**Problem details**
Output the number of lines in the material below containing "QLabel" and nothing more.

**Exercise inputs**
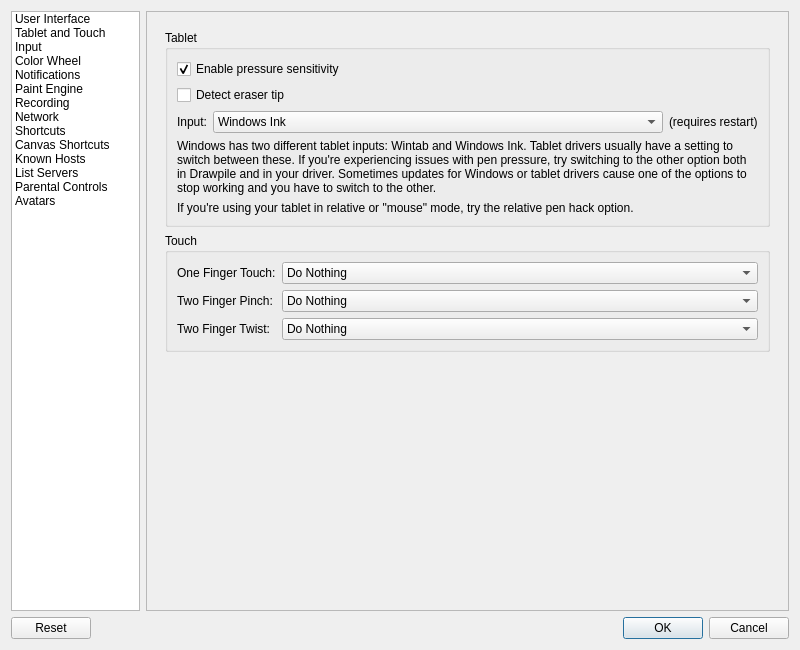
Before: the Qt Designer form src/desktop/ui/settings.ui in drawpile/Drawpile, drawn with Qt 5.
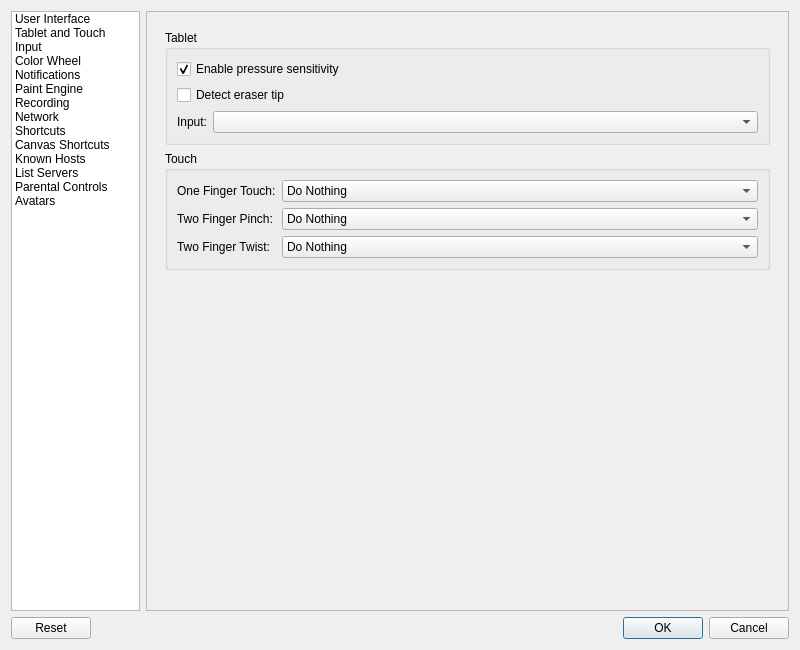
After: the same form once the commit is applied. The open tabs and pages were chosen to show the change. Icons and pictures are not drawn. Custom widgets are drawn as their Qt base class.

Commit message:
Make KisTablet work without patching Qt
Because KisTablet's events are non-spontaneous, while Qt's native events
are, so I think we're able to just filter them according to what kind of
input mode we have enabled. Also patches around on KisTablet a bit to
allow switching the input mode without requiring a restart of the entire
application and adds the HAVE_KIS_TABLET define again, it went missing
in the mergepocalypse.

```diff
--- a/src/desktop/ui/settings.ui
+++ b/src/desktop/ui/settings.ui
@@ -433,52 +433,10 @@
                         <verstretch>0</verstretch>
                        </sizepolicy>
                       </property>
-                      <item>
-                       <property name="text">
-                        <string>Windows Ink</string>
-                       </property>
-                      </item>
-                      <item>
-                       <property name="text">
-                        <string>Wintab</string>
-                       </property>
-                      </item>
-                      <item>
-                       <property name="text">
-                        <string>Wintab with Relative Pen Mode Hack</string>
-                       </property>
-                      </item>
-                     </widget>
-                    </item>
-                    <item>
-                     <widget class="QLabel" name="tabletInputRequiresRestartLabel">
-                      <property name="text">
-                       <string>(requires restart)</string>
-                      </property>
                      </widget>
                     </item>
                    </layout>
                   </item>
-                  <item>
-                   <widget class="QLabel" name="tabletInputDescription">
-                    <property name="text">
-                     <string>Windows has two different tablet inputs: Wintab and Windows Ink. Tablet drivers usually have a setting to switch between these. If you're experiencing issues with pen pressure, try switching to the other option both in Drawpile and in your driver. Sometimes updates for Windows or tablet drivers cause one of the options to stop working and you have to switch to the other.</string>
-                    </property>
-                    <property name="wordWrap">
-                     <bool>true</bool>
-                    </property>
-                   </widget>
-                  </item>
-                  <item>
-                   <widget class="QLabel" name="tabletInputRelativePenModeHackDescription">
-                    <property name="text">
-                     <string>If you're using your tablet in relative or &quot;mouse&quot; mode, try the relative pen hack option.</string>
-                    </property>
-                    <property name="wordWrap">
-                     <bool>true</bool>
-                    </property>
-                   </widget>
-                  </item>
                  </layout>
                 </widget>
                </item>
```
The commit also changes 8 other files.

**Answer below**
3